Female priests hold senior positions like canon and archdeacon, and some had been hoping to secure appointments as bishops by 2014
In a sign of deepening crisis in the Church of England after it rejected the appointment of women as bishops, its spiritual leader said Wednesday that the church had “undoubtedly lost a measure of credibility” and had a “lot of explaining to do” to people who found its deliberations opaque.
The archbishop of Canterbury, the Most Rev. Rowan Williams, was speaking after an emergency meeting of bishops called to debate Tuesday’s narrow balloting by its General Synod rejecting the ordination of women as bishops, even though female priests account for one-third of the Church of England’s clergy members.
The vote represented a direct rebuff to Archbishop Williams’s reformist efforts during his 10 years as head of the church and a huge setback to a campaign for change that has been debated intensely and often bitterly for the past decade.
More than 70 percent of the 446 synod votes on Tuesday were in favor of opening the church’s episcopacy to women. But the synod’s voting procedures require a two-thirds majority in each of its three “houses”: bishops, clergy and laity. The bishops approved the change by 44 to 3, and the clergy by 148 to 45. The vote among the laity, though, was 132 to 74, six votes fewer than the two-thirds needed.

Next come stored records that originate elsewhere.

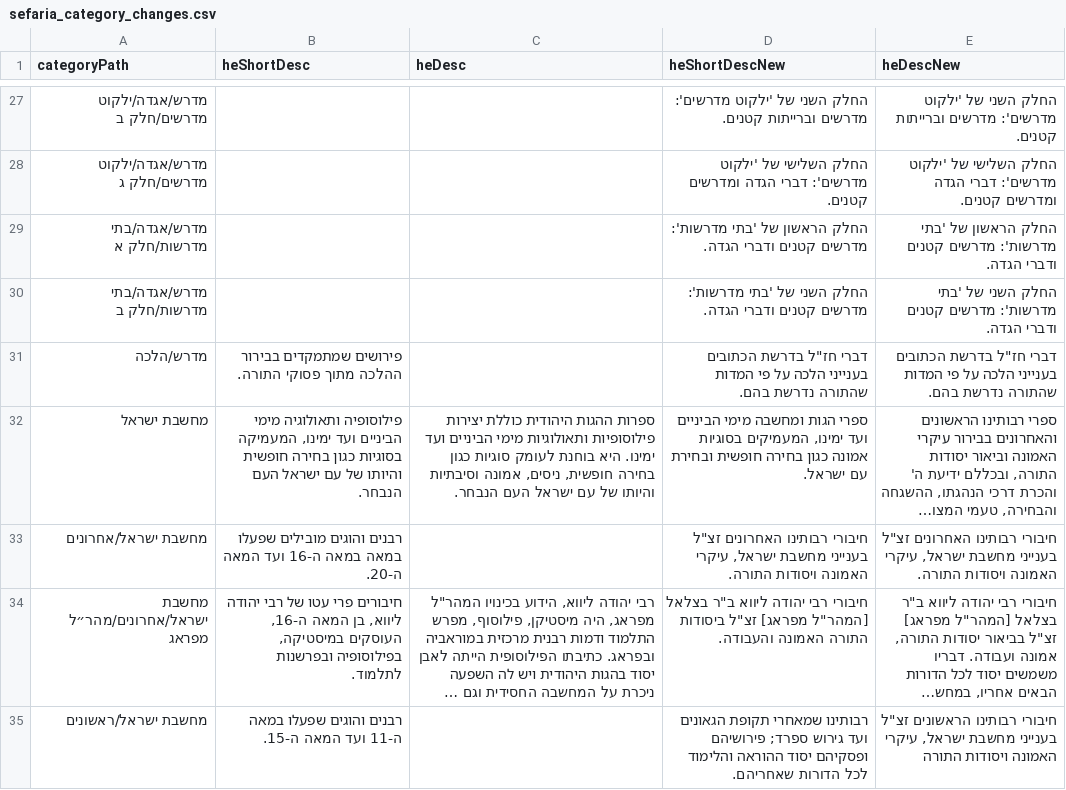
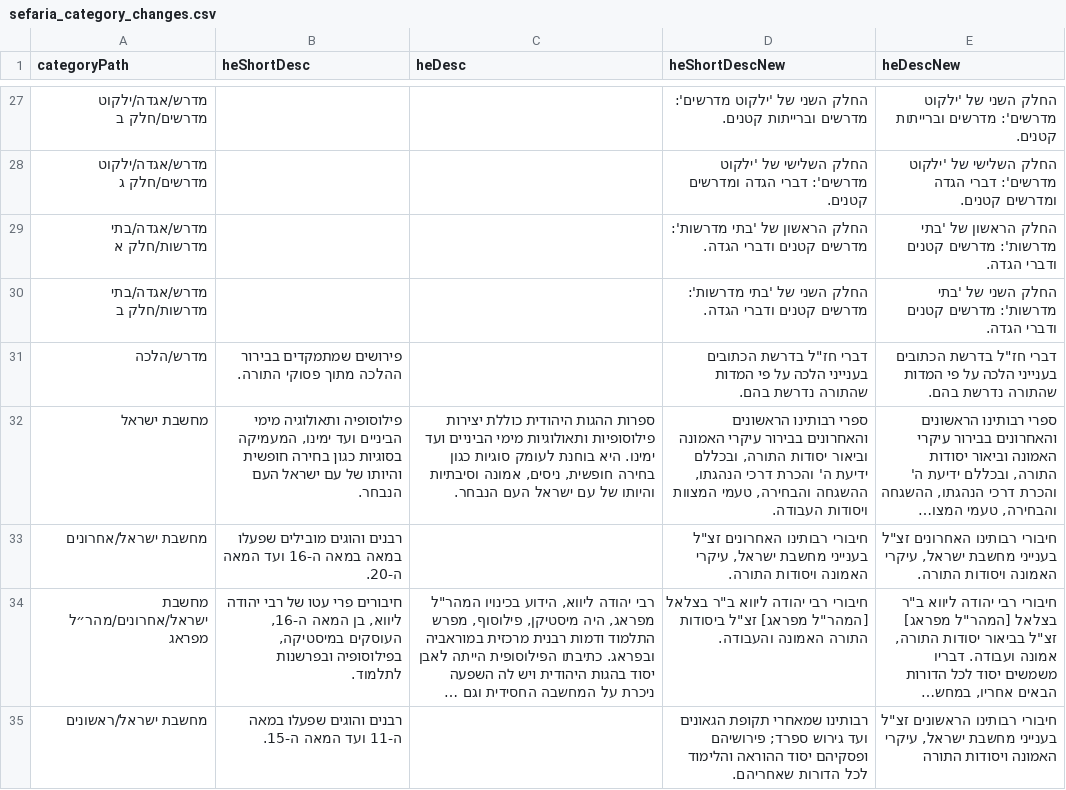
Before and after one commit to Bshlomecha/otzaria-library, a CSV file: ForDB/sefaria_category_changes.csv, drawn as a sheet; only a part is shown, gaps mark what is left out; long unchanged cells end in …; the diff covers the shown part only; the diff names each change by its address in the sheet, - before the commit and + after, or states it on an @@ line.

```diff
--- a/ForDB/sefaria_category_changes.csv
+++ b/ForDB/sefaria_category_changes.csv
-D32 (heShortDescNew): ספרי הגות ומחשבה מימי הביניים ועד ימינו, המעמיקים בסוגיות אמונה כגון בחירה חופשית ובחירת עם ישראל.
+D32 (heShortDescNew): ספרי רבותינו הראשונים והאחרונים בבירור עיקרי האמונה וביאור יסודות התורה, ובכללם ידיעת ה' והכרת דרכי הנהגתו, ההשגחה והבחירה, טעמי המצוות ויסודות העבודה.
```
Also changed, not shown: 3 edited cells elsewhere in this file.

The Church of England is the so-called established church, meaning that it is recognized by law as representing the official religion, enjoys special privileges and is supported by the civil authorities.